(EXERCISE AIM):
For each line below that includes the string "notebook", show the whole line.

= Beginning of Section =

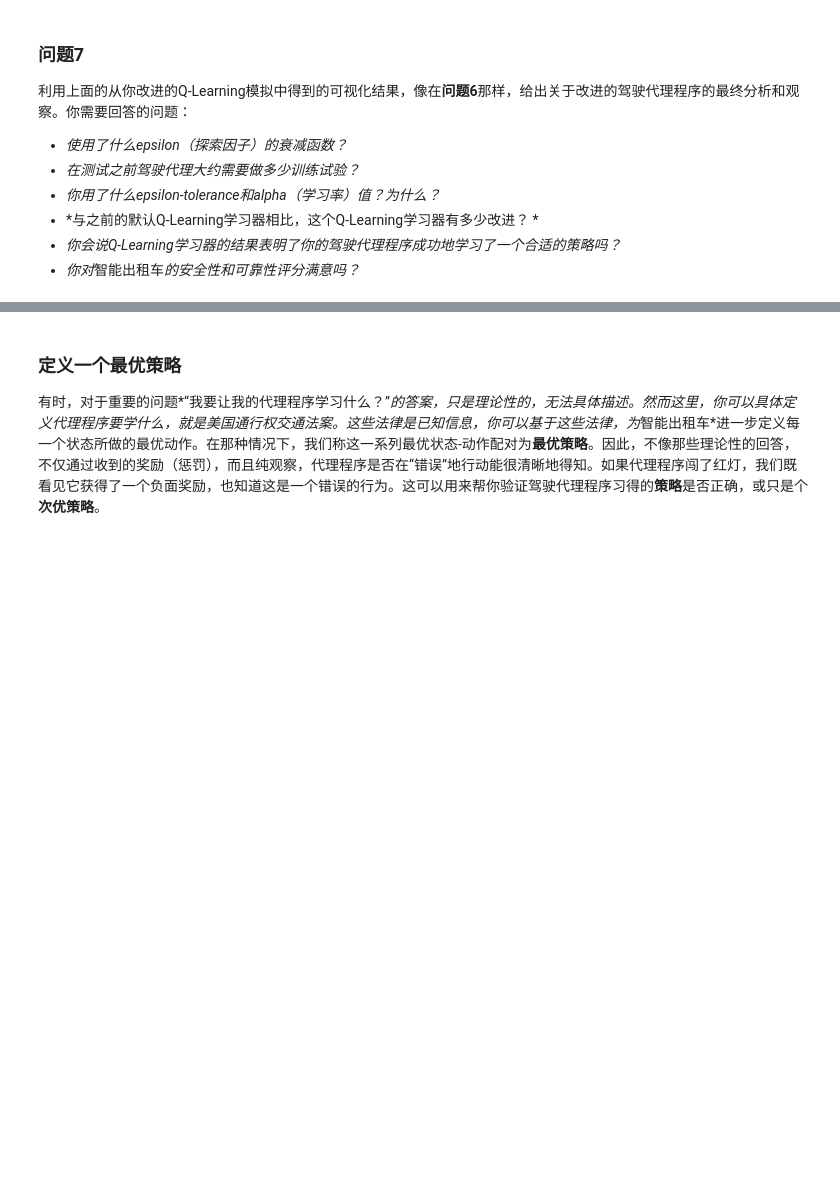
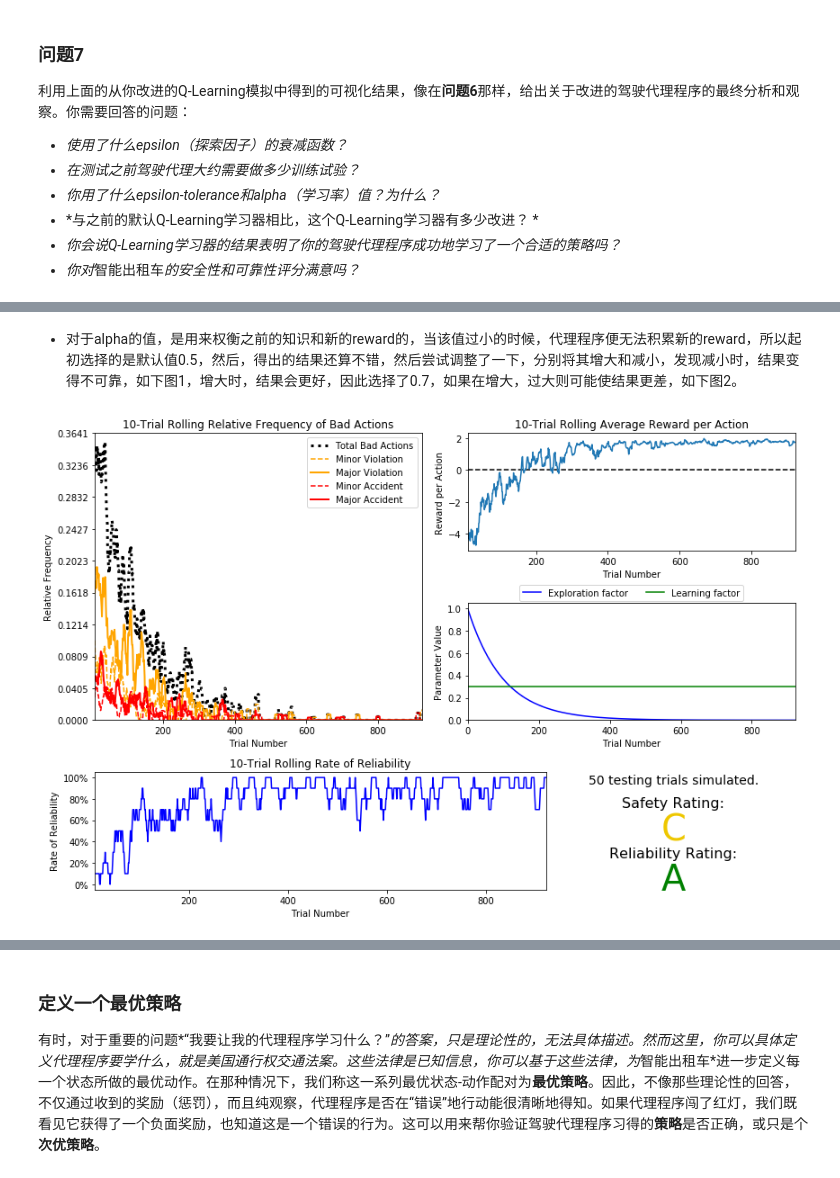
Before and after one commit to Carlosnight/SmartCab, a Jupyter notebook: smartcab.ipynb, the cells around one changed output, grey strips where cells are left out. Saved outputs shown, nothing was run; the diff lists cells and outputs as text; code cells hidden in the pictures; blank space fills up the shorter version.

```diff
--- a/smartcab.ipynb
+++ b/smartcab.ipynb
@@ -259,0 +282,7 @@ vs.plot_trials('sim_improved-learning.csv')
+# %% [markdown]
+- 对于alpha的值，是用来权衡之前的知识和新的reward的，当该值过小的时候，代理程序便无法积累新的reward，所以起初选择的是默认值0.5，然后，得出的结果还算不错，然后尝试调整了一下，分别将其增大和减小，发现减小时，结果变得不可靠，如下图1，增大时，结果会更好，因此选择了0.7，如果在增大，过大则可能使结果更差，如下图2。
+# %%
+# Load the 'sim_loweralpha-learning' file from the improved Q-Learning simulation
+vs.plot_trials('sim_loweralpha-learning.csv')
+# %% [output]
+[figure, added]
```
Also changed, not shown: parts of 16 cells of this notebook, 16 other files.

= End of Section =

(SOLVED EXERCISE):
Before and after one commit to Carlosnight/SmartCab, a Jupyter notebook: smartcab.ipynb, the cells around one changed output, grey strips where cells are left out. Saved outputs shown, nothing was run; the diff lists cells and outputs as text; code cells hidden in the pictures; blank space fills up the shorter version.
Also changed, not shown: parts of 16 cells of this notebook, 16 other files.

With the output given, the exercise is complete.